For example, in boxing, Shinji Takehara is the world champion of the heaviest division. His division is middleweight (160 pounds), and he stands 6 feet 1 inch tall. Boxers have a more strict view about fighting at their proper weight. There are fighters in MMA with smaller frames who try to gain muscle for more grappling strength. Therefore, I can't say that everyone fits my theory, but still many Japanese fighters choose the wrong fighting weight.
Motonobu Tezuka fought against the clearly bigger Alex Caceres. After the fight, Tezuka said that he can drop down to flyweight. That makes me think that, when a Japanese fighter enters a major organization where foreign fighters have bigger frames, the Japanese fighter should drop down a division.

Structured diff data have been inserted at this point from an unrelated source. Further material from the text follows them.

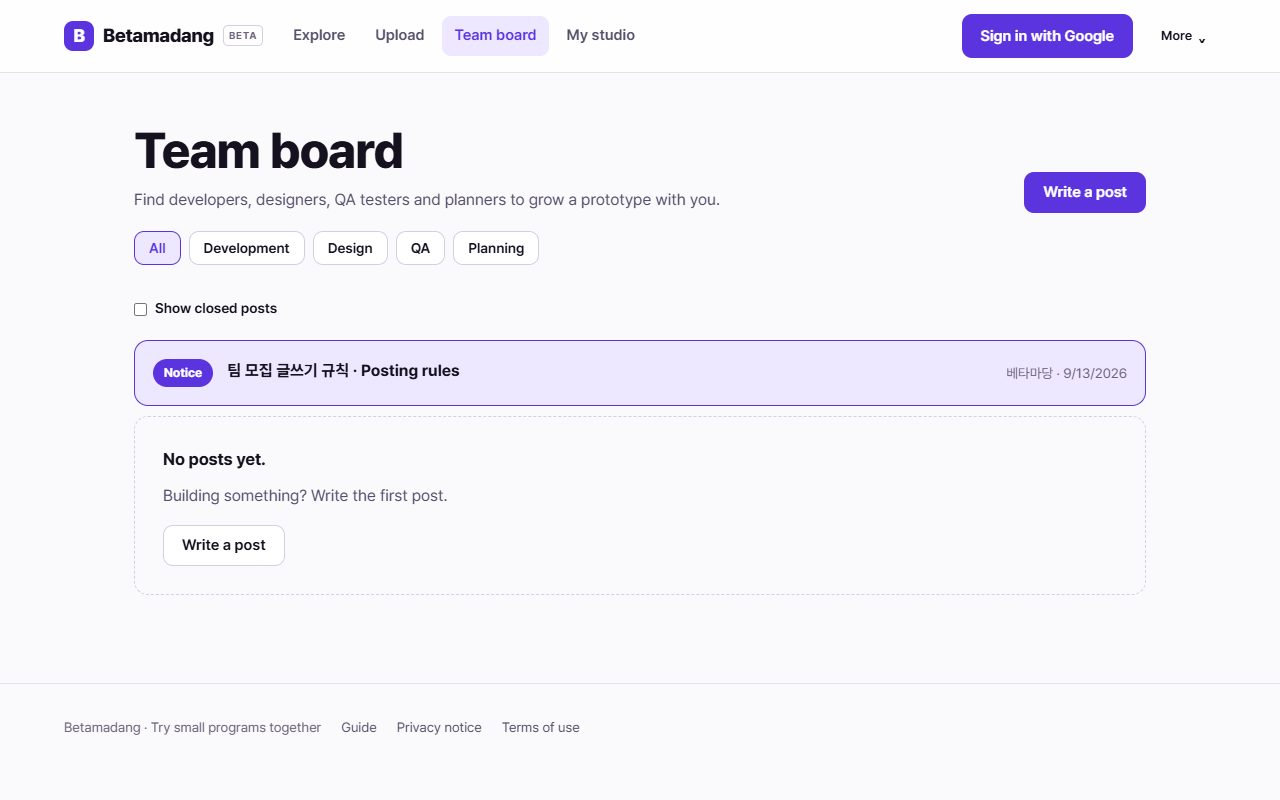
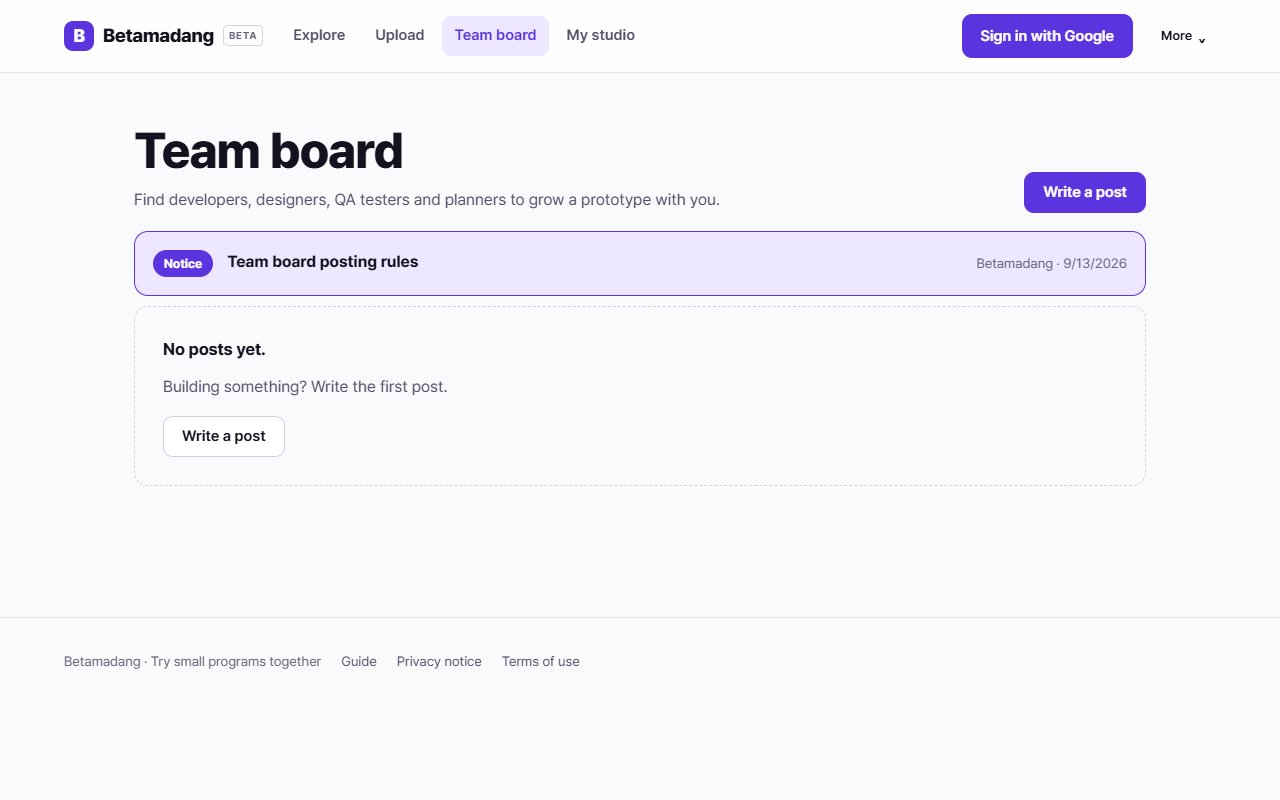
Point to the English posting rules and refresh the team board shot

diff --git a/README.md b/README.md
@@ -14,7 +14,7 @@ No installation or sign-in is needed to try a public work. Google sign-in unlock
 
 Have something that already runs but needs more hands? Post it on the team board and say who you are looking for. It is one board with role tags for **Development, Design, QA, and Planning**, so every post is in the same place and you can filter by the role you offer.
 
-[Open the team board](https://betamadang.web.app/en/team?utm_source=github&utm_medium=readme&utm_campaign=team_launch) · [팀 모집 게시판](https://betamadang.web.app/team?utm_source=github&utm_medium=readme&utm_campaign=team_launch) · [Read the posting rules](https://betamadang.web.app/en/team/posting-rules?utm_source=github&utm_medium=readme&utm_campaign=team_launch)
+[Open the team board](https://betamadang.web.app/en/team?utm_source=github&utm_medium=readme&utm_campaign=team_launch) · [팀 모집 게시판](https://betamadang.web.app/team?utm_source=github&utm_medium=readme&utm_campaign=team_launch) · [Read the posting rules](https://betamadang.web.app/en/team/posting-rules-en?utm_source=github&utm_medium=readme&utm_campaign=team_launch)
 
 [![Team board with the pinned posting rules](images/team-board.jpg)](https://betamadang.web.app/en/team?utm_source=github&utm_medium=readme&utm_campaign=team_launch)
 
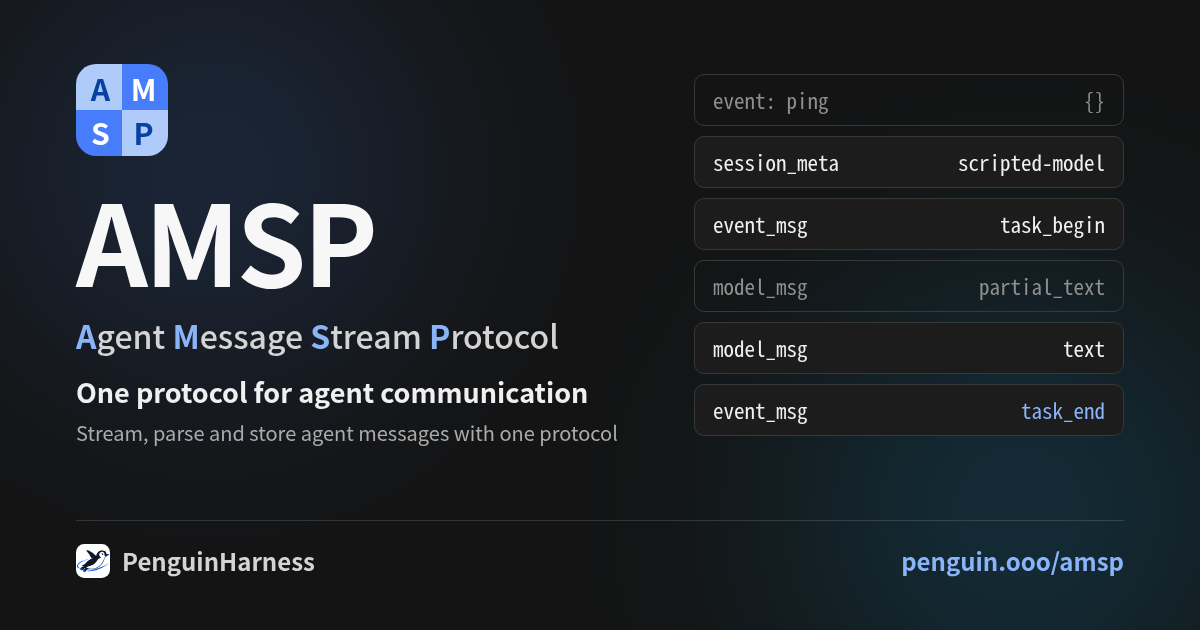
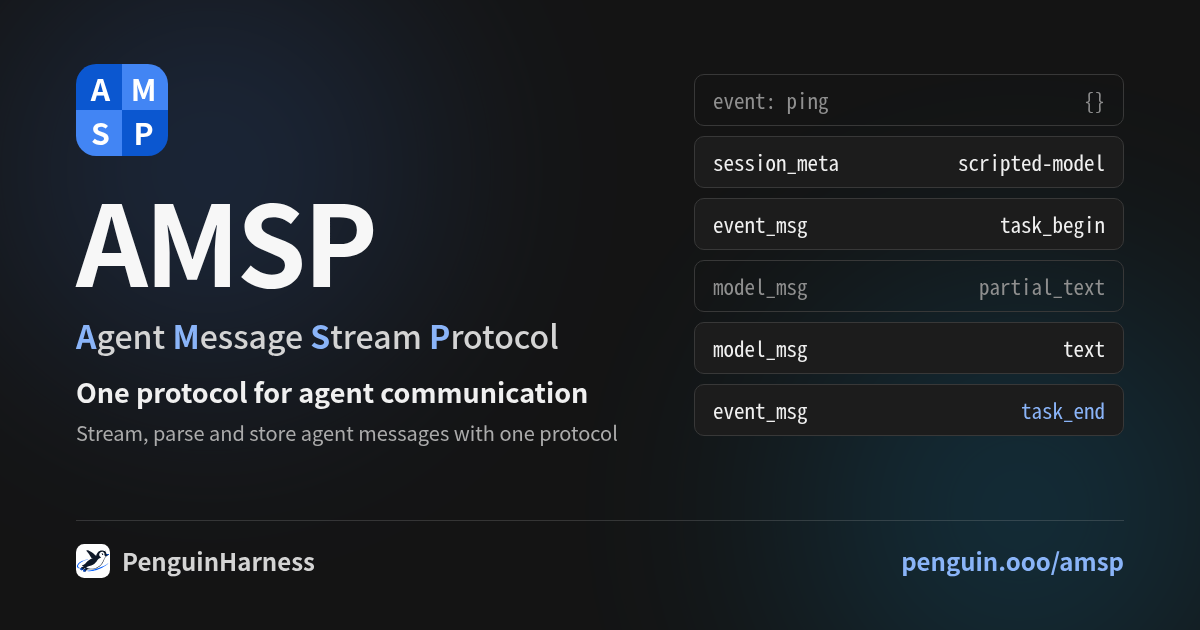
fix(landing): make the AMSP mark two shades of the brand blue
The owner chose the all-blue two-shade mark over the light tint: the two
tiles MMSP draws near-black are brand-700 #0b57d0, the other two brand-500
#4285f4, all four initials white, one rendition for both themes. MMSP pairs
blue with black; AMSP stays in the site's single blue family. The share
card's inline mark matches and og-amsp.png is re-rendered.

Changed region(s): [[0.0617, 0.0905, 0.1542, 0.2714]]

diff --git a/packages/landing/src/components/amsp-mark.tsx b/packages/landing/src/components/amsp-mark.tsx
@@ -1,26 +1,27 @@
 /**
  * The AMSP mark, MMSP's sibling (mmsp.penguin.ooo, agenthub `site/src/components/Logo.astro`): the
- * same 32-unit square of four 16-unit tiles with no gap, the outer corners rounded at 7, MMSP's
- * blue, and the four initials in bold. MMSP sets its blue on the top-left/bottom-right diagonal;
- * AMSP mirrors it onto the other one, so the blue runs through the diagonal the eye crosses reading
- * A M S P — the stream through the run. Where MMSP draws near-black, AMSP draws a light tint of the
- * same blue with deep-blue initials; the blue tiles keep MMSP's white ones. MMSP reads dark and
- * AMSP light, so the two tell apart at a glance and still read as a pair. The tint holds on a light
- * and a dark page alike, so the mark has one rendition for both themes.
+ * same 32-unit square of four 16-unit tiles with no gap, the outer corners rounded at 7, and the
+ * four initials in bold white. MMSP sets its blue on the top-left/bottom-right diagonal; AMSP sets
+ * the site's brand blue on the other one, so the blue runs through the diagonal the eye crosses
+ * reading A M S P — the stream through the run. Where MMSP draws near-black, AMSP draws a deep
+ * shade of the same blue: MMSP pairs blue with black, AMSP is two shades of one blue, so the two
+ * tell apart at a glance and the mark stays in the site's single colour family. Both shades read
+ * on a light and a dark page, so the mark has one rendition for both themes. Side by side the two
+ * read as a pair; alone, each is its own.
  *
- * Each tile is its own shape, as in MMSP's mark: a tinted square under the blue tiles would show a
- * rim of it along their rounded corners. The tinted tiles overlap the seam by half a unit so no
- * hairline shows between them.
+ * Each tile is its own shape, as in MMSP's mark: a deep square under the bright tiles would show a
+ * dark rim along their rounded corners on a light background. The deep tiles overlap the seam by
+ * half a unit so no hairline shows between them.
  */
 export function AmspMark({ className = "h-8 w-8" }: { className?: string }) {
   return (
     <svg viewBox="0 0 32 32" className={className} aria-hidden="true">
-      <g fill="#aecbfa">
+      <g fill="#0b57d0">
         <path d="M0 16.5V7a7 7 0 0 1 7-7h9.5v16.5Z" />
         <path d="M15.5 15.5H32V25a7 7 0 0 1-7 7h-9.5Z" />
       </g>
-      <path d="M16 0h9a7 7 0 0 1 7 7v9H16Z" fill="#477dfb" />
-      <path d="M0 16h16v16H7a7 7 0 0 1-7-7Z" fill="#477dfb" />
+      <path d="M16 0h9a7 7 0 0 1 7 7v9H16Z" fill="#4285f4" />
+      <path d="M0 16h16v16H7a7 7 0 0 1-7-7Z" fill="#4285f4" />
       <g
         fill="#fff"
         fontFamily="ui-sans-serif, system-ui, -apple-system, 'Segoe UI', Roboto, sans-serif"
@@ -29,7 +30,7 @@ export function AmspMark({ className = "h-8 w-8" }: { className?: string }) {
         textAnchor="middle"
         dominantBaseline="central"
       >
-        <text x="8.5" y="8.5" fill="#0842a0">
+        <text x="8.5" y="8.5">
           A
         </text>
         <text x="23.5" y="8.5">
@@ -38,7 +39,7 @@ export function AmspMark({ className = "h-8 w-8" }: { className?: string }) {
         <text x="8.5" y="23.5">
           S
         </text>
-        <text x="23.5" y="23.5" fill="#0842a0">
+        <text x="23.5" y="23.5">
           P
         </text>
       </g>

diff --git a/packages/landing/scripts/og-amsp.html b/packages/landing/scripts/og-amsp.html
@@ -166,12 +166,12 @@
         <div class="main">
           <div>
             <svg class="mark" viewBox="0 0 32 32" aria-hidden="true">
-              <g fill="#aecbfa">
+              <g fill="#0b57d0">
                 <path d="M0 16.5V7a7 7 0 0 1 7-7h9.5v16.5Z" />
                 <path d="M15.5 15.5H32V25a7 7 0 0 1-7 7h-9.5Z" />
               </g>
-              <path d="M16 0h9a7 7 0 0 1 7 7v9H16Z" fill="#477dfb" />
-              <path d="M0 16h16v16H7a7 7 0 0 1-7-7Z" fill="#477dfb" />
+              <path d="M16 0h9a7 7 0 0 1 7 7v9H16Z" fill="#4285f4" />
+              <path d="M0 16h16v16H7a7 7 0 0 1-7-7Z" fill="#4285f4" />
               <g
                 fill="#fff"
                 font-family="ui-sans-serif, system-ui, -apple-system, 'Segoe UI', Roboto, sans-serif"
@@ -180,10 +180,10 @@
                 text-anchor="middle"
                 dominant-baseline="central"
               >
-                <text x="8.5" y="8.5" fill="#0842a0">A</text>
+                <text x="8.5" y="8.5">A</text>
                 <text x="23.5" y="8.5">M</text>
                 <text x="8.5" y="23.5">S</text>
-                <text x="23.5" y="23.5" fill="#0842a0">P</text>
+                <text x="23.5" y="23.5">P</text>
               </g>
             </svg>
             <h1>AMSP</h1>

diff --git a/changelog/unreleased/2026-10-26-amsp-mark-tone.md b/changelog/unreleased/2026-10-26-amsp-mark-tone.md
@@ -1,4 +1,4 @@
-# The AMSP mark takes a light tone beside MMSP's
+# The AMSP mark turns two-shade blue beside MMSP's
 
 - **Date:** 2026-10-26
 - **Type:** fix
@@ -7,4 +7,4 @@
 
 [中文版](2026-10-26-amsp-mark-tone.zh.md)
 
-The AMSP mark no longer borrows MMSP's near-black tiles. The two tiles MMSP draws near-black are now a light tint of the brand blue (`#aecbfa`) with deep-blue initials (`#0842a0`), and the mark looks the same in the light and dark themes. The blue tiles with their white initials, the shape and the diagonal are unchanged. The new tone shows in the /amsp page's hero and in its share card, `og-amsp.png`, which was re-rendered.
+The AMSP mark no longer borrows MMSP's near-black tiles. The two tiles MMSP draws near-black are now a deep shade of the brand blue (`#0b57d0`) and the other two take the brand blue `#4285f4`, so beside MMSP's blue and black the mark is two shades of one blue and stays in the site's single colour family. All four initials stay white, and the mark looks the same in the light and dark themes. The shape and the diagonal are unchanged. The new colours show in the /amsp page's hero and in its share card, `og-amsp.png`, which was re-rendered.

diff --git a/changelog/unreleased/2026-10-26-amsp-mark-tone.zh.md b/changelog/unreleased/2026-10-26-amsp-mark-tone.zh.md
@@ -1,4 +1,4 @@
-# AMSP 标志改用浅色调，与 MMSP 区分
+# AMSP 标志改为双色蓝，与 MMSP 区分
 
 - **Date:** 2026-10-26
 - **Type:** fix
@@ -7,4 +7,4 @@
 
 [English](2026-10-26-amsp-mark-tone.md)
 
-AMSP 标志不再沿用 MMSP 的近黑色方块。在 MMSP 标志里是近黑色的两块，现在改为品牌蓝的浅色调（`#aecbfa`），其上字母改为深蓝（`#0842a0`）；标志在浅色与深色主题下外观一致。蓝色方块及其白色字母、整体形状与对角线均未改变。新色调出现在 /amsp 页面的首屏和该页的分享卡片 `og-amsp.png` 上，卡片已重新渲染。
+AMSP 标志不再沿用 MMSP 的近黑色方块。在 MMSP 标志里是近黑色的两块，现在改为深一档的品牌蓝（`#0b57d0`），另外两块改为品牌蓝 `#4285f4`：MMSP 是蓝配黑，AMSP 则是同一种蓝的两个深浅，仍在站点统一的蓝色系之内。四个字母保持白色，标志在浅色与深色主题下外观一致。整体形状与对角线均未改变。新配色出现在 /amsp 页面的首屏和该页的分享卡片 `og-amsp.png` 上，卡片已重新渲染。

That's not to say that every fighter must do so. Certain fighters are not meant to drop the weight, such as the grapplers that I mentioned who bulk up in order to allow themselves to improve their grip on submissions or to maintain position on the ground. Those fighters excel by using their physical strength to their advantage and they would struggle if they cut weight and lost muscle. It becomes risky when they can no longer use their familiar fighting style once their strength is diminished.
There are also many fighters who choose to compete in higher weight categories because there often isn't as much money to be made in MMA's lower weight classes like flyweight, bantamweight and featherweight. Fighting in the higher weight classes leads to bigger paydays. Frankie Edgar, for example, captured the UFC lightweight title even though he only has a bantamweight frame. I am worried that there is too little investment in the lighter weight categories, which limits the sport's potential for growth.
In MMA right now, grapplers need to develop striking pressure to succeed at setting up takedowns at the highest level. Fighter need use strikes to keep opponents off-balance to set up takedowns.
Striking pressure can be made up of a fighter's reach, speed and power, but technique can be used to create space or to close the distance. Striking pressure can be overcome if you take note of distance, angles, combinations and so on. Shinya Aoki did try to do this in his fight against Eddie Alvarez after he had previously lost the pressure battle in his bout with Gilbert Melendez, but due to his lack of power and chin, Alvarez overwhelmed Aoki anyway.
When an opponent has a longer reach, and can adapt to any situation, the fight becomes tougher for a grappler with a shorter reach. This means that divisional flexibility has become much tougher than before.
In the past, you saw fighters trying to submit opponents from the bottom. Once elite fighters learned how to defend submissions from the top, wrestling became much more important in grappling. And now that fighters have become better strikers and have learned how to sprawl to defend against takedown attempts, it is difficult for grapplers to turn fights into grappling matches without first using striking pressure.
Big thanks to Robert Sargent (from MMA Rising) for English editing.